WHEREAS the Government of Alberta relies on the Alberta Science and Research Authority (ASRA) to make decisions on research investment; AND WHEREAS the Alberta Energy Research Institute (AERI) is a part of the Alberta Science and Research Authority and has been given the broad mandate of deciding how to invest funding ear-marked by the Alberta Government for Energy Research and how to manage that investment; AND WHEREAS our research is indicating that research and development dollars are required for alternate energy sources such as: Wind Energy, Geo Thermal Energy, Solar Energy, Biomass and Landfill Gas; AND WHEREAS a research paper by Energy/Net about ‘Unlocking Tomorrow’s Energy’ indicates that success in realizing a potential payoff for an integrated energy approach will depend on: significant long term investment in the order of $3 billion dollars over 20 years; and an unprecedented level of collaboration among industry, researchers in universities and government and the Federal and Provincial governments; and innovation in how we understand and approach energy challenges and in how we organize people and apply resources to meet them; AND WHEREAS the Alberta Government has significant extra surpluses from energy revenues;

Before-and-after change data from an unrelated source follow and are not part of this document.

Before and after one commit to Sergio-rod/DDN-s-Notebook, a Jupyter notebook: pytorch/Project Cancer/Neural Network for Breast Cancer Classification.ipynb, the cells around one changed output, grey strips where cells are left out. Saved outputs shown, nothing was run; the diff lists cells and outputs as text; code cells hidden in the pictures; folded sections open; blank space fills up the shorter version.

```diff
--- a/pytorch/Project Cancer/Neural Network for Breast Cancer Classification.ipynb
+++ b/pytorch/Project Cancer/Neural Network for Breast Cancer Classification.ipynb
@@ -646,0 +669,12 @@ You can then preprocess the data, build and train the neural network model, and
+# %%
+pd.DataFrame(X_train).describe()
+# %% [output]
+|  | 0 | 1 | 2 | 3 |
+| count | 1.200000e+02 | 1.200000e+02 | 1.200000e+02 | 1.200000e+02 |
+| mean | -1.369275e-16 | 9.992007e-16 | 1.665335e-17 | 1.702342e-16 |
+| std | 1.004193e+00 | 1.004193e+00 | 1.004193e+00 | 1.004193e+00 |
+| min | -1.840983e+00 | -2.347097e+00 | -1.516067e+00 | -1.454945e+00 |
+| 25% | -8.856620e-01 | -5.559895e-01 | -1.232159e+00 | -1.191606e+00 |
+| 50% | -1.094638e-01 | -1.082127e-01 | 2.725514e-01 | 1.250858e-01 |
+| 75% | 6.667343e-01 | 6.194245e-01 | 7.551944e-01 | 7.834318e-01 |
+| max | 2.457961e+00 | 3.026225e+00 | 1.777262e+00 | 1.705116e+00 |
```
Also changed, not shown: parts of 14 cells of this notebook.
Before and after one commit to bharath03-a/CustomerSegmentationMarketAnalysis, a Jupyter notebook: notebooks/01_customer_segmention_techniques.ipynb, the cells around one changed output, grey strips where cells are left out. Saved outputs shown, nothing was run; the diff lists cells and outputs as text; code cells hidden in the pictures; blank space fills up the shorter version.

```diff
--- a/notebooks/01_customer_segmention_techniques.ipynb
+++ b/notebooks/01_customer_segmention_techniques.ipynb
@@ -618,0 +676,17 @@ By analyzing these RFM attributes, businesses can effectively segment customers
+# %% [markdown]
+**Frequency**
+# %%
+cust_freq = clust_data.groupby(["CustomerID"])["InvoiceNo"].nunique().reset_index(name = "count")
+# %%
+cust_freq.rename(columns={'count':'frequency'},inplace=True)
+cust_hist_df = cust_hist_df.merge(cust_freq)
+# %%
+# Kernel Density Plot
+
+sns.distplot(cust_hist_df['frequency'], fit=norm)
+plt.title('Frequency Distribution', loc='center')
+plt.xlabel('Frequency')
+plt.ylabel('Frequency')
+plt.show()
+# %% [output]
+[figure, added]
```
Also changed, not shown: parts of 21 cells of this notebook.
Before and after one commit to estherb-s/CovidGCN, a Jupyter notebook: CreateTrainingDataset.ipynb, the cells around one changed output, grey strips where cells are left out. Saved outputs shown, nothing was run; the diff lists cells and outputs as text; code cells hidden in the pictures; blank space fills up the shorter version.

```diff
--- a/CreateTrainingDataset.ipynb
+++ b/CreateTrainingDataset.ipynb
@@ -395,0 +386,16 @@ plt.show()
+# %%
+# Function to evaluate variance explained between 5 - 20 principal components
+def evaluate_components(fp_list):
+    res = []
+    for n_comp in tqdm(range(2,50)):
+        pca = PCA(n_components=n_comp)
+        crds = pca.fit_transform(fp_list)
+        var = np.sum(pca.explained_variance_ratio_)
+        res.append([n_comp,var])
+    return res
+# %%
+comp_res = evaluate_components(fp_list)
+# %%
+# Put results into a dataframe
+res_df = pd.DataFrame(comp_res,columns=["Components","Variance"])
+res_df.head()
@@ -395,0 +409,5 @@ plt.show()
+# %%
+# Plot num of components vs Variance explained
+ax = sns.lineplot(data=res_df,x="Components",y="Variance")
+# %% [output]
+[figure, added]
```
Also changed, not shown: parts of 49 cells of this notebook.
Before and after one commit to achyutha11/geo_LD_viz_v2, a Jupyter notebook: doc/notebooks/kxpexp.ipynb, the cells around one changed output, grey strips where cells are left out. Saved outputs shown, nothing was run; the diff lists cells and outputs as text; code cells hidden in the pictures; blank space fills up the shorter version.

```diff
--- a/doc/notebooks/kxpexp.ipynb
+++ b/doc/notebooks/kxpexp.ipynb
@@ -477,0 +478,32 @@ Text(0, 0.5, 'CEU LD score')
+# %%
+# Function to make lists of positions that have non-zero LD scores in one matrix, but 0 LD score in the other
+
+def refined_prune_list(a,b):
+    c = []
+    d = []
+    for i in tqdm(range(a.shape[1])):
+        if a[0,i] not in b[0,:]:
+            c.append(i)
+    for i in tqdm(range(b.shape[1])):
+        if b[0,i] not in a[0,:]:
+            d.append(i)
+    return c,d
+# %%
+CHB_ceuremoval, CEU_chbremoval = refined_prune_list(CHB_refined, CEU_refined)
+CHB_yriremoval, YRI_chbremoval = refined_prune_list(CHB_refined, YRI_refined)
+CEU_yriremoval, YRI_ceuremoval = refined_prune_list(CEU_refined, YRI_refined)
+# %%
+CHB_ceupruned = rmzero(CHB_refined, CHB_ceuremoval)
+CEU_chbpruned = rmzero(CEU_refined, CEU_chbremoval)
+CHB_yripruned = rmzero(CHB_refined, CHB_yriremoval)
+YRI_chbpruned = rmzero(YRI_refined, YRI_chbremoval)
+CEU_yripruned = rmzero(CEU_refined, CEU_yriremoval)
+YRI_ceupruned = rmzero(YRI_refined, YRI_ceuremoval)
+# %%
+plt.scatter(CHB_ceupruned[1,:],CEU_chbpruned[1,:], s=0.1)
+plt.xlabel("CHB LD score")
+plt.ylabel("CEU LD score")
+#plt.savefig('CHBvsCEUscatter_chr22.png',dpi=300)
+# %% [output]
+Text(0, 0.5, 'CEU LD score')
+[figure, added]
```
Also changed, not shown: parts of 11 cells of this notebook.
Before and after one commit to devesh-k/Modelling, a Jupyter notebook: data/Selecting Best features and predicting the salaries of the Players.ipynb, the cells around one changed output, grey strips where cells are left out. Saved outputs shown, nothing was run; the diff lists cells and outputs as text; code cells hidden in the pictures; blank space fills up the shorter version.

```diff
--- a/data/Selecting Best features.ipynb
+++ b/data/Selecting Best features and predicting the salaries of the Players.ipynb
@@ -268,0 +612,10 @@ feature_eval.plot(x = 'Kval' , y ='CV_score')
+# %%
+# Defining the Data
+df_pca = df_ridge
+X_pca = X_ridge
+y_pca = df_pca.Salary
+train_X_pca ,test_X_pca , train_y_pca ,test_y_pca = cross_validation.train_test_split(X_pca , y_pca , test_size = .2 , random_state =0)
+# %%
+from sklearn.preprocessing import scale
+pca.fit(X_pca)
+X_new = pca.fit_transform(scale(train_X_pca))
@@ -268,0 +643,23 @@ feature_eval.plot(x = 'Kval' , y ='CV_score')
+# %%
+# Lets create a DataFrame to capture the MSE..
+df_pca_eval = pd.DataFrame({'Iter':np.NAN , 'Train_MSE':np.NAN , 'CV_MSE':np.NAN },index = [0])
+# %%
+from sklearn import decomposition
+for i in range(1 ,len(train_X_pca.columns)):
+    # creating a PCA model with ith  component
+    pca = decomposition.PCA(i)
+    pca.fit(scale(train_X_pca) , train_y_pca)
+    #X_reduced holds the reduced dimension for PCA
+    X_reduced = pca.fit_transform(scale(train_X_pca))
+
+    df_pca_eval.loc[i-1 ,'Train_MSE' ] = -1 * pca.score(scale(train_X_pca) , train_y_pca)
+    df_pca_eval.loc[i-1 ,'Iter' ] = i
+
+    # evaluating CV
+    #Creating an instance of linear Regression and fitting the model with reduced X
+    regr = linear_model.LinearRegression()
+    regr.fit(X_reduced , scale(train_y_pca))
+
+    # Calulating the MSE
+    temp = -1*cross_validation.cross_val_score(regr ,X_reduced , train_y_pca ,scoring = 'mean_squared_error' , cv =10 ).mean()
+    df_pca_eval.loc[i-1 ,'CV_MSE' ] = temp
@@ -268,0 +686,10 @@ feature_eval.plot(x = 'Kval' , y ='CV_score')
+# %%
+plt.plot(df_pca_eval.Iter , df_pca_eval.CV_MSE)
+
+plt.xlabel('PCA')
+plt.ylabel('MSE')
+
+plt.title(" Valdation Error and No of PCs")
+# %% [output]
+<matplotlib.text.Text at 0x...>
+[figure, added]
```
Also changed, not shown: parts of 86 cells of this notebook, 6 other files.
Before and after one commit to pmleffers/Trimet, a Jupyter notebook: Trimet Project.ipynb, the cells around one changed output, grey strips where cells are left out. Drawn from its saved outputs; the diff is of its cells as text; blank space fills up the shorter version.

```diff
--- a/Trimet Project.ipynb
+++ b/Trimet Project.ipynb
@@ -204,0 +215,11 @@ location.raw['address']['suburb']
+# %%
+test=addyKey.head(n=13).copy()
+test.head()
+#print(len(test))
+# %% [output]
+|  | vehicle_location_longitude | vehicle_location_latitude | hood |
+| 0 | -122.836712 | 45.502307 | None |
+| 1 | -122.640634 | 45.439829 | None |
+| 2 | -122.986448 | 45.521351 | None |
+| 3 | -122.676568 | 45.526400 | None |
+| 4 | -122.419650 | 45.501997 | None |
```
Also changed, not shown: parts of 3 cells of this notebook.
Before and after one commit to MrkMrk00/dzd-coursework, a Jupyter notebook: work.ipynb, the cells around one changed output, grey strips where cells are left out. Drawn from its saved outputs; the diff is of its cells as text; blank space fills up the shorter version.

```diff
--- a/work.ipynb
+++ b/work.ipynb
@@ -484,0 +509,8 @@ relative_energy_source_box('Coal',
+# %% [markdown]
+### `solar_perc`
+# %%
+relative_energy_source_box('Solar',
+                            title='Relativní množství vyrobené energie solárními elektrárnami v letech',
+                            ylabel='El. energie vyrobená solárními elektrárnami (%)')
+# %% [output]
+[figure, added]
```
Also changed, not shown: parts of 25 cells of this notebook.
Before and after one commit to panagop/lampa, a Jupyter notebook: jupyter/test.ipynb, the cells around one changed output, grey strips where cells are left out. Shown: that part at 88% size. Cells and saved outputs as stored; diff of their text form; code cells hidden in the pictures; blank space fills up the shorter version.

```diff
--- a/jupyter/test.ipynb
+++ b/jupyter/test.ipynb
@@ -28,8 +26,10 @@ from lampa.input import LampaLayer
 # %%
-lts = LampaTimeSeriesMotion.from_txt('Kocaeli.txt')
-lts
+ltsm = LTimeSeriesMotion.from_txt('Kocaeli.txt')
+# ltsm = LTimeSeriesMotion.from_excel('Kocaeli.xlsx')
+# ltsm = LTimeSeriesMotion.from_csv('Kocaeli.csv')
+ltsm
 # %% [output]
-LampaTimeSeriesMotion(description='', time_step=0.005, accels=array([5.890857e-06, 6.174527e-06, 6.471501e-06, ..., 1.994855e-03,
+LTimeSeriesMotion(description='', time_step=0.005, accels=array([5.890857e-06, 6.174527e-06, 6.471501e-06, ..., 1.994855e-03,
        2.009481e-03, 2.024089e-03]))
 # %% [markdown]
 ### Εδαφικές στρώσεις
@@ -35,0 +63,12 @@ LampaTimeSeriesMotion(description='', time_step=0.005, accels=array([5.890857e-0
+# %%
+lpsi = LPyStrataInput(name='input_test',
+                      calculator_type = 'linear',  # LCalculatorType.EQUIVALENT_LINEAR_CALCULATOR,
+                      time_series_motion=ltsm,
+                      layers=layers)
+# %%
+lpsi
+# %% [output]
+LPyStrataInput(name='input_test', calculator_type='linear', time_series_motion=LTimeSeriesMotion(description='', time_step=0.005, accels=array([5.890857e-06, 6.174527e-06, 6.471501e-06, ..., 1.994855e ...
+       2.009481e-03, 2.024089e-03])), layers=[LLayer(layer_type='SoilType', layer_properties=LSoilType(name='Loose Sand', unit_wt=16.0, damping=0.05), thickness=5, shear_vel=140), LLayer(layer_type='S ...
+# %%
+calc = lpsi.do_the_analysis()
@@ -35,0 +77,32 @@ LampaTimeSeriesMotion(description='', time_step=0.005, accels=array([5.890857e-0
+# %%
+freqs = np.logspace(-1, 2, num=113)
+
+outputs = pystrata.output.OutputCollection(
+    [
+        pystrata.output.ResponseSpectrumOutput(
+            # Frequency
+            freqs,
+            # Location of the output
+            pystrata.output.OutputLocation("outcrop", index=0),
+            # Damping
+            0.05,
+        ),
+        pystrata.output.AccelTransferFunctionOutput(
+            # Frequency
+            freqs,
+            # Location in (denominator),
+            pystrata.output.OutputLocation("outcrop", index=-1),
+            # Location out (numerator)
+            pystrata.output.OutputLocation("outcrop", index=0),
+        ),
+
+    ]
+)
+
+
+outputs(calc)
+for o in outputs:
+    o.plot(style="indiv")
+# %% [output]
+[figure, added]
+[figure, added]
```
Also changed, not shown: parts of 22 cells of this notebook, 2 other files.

THEREFORE BE IT RESOLVED that the Alberta Association of Municipal Districts and Counties urges the Government of Alberta to invest $3 billion dollars over the next twenty years in research and development funding for alternate energy sources.
The Province is experiencing unprecedented surpluses due to the existing various components of he energy industry in western Canada. These components are all interconnected and include conventional oil and natural gas, heavy oil, bitumen coal, coal bed methane, petro chemicals and renewable sources. The Province should be reinvesting some of these extraordinary energy revenues for the long term transition from a hydrocarbon economy to an economy based on some form of renewable energy (example – a hydrogen based infrastructure). The existing reliance on energy from hydrocarbon sources will disappear in future years since these sources are not renewable. Many years of research and development will be needed to overcome the cost, technology and infrastructure limitations to energy production from renewable resources. We need to focus on innovation and not just research and development. In parallel with innovation in established energy sectors such as oil, gas, oil sands, and coal, there is a need to explore the viability of large-scale “alternate energy” sources – especially those based on renewable resources. Consider work and investment is required in such areas as: – Emerging Fuel Cell Technology, including safe, reliable and economic methods of producing, distributing and storing fuel for the cells. – Use of hydrogen as an energy transport system, including development of environmentally and economically feasible ways of producing hydrogen. – Potential of biomass (renewable agricultural, forest and marine crops, municipal solid waste, waste wood and mill residues) as sources of hydrogen, electricity and bio fuels that can be combusted to produce energy or processed as feedstocks for the petro chemical industry. – New geothermal technologies that involve drilling deep into the earth and tapping natural underground heat sources to, for example, produce steam for oil sands upgrading or for domestic use. Research Material: – Shaping an Integrated Energy Future by Len Dolgen and eddy Isaacs. – A Clean Energy Future by Alberta Energy Research Institute. – Various Government of Ontario websites. – Various Web Quest websites on alternate energy sources, including: wind, energy, geothermal energy, solar energy, and biomass. – Energy/Net, Unlocking Tomorrow’s Energy. – Government of Alberta, Albertans & Climate Change ? Taking Action.
In July 2007, the Government of Alberta announced the Bio-Energy Producer Credit Program to encourage further investment in the province’s emerging bio-energy industry through financial incentives for producers, while advancing new markets for agricultural and forestry products. The credits will be available to eligible bio-energy products processed in Alberta between April 1, 2007 and March 31, 2011. The Bio-Energy Producer Credit Program is the centrepiece of the Alberta Government’s $239-million Nine-Point Bio-Energy Plan. (Source: www.energy.alberta.ca) On February 1, 2008, the Government of Alberta announced the implementation of a micro-generation regulation. The micro-generation regulation allows Albertans who generate their own electricity to send excess power back into the grid through net metering and also encourages the use of renewable resources.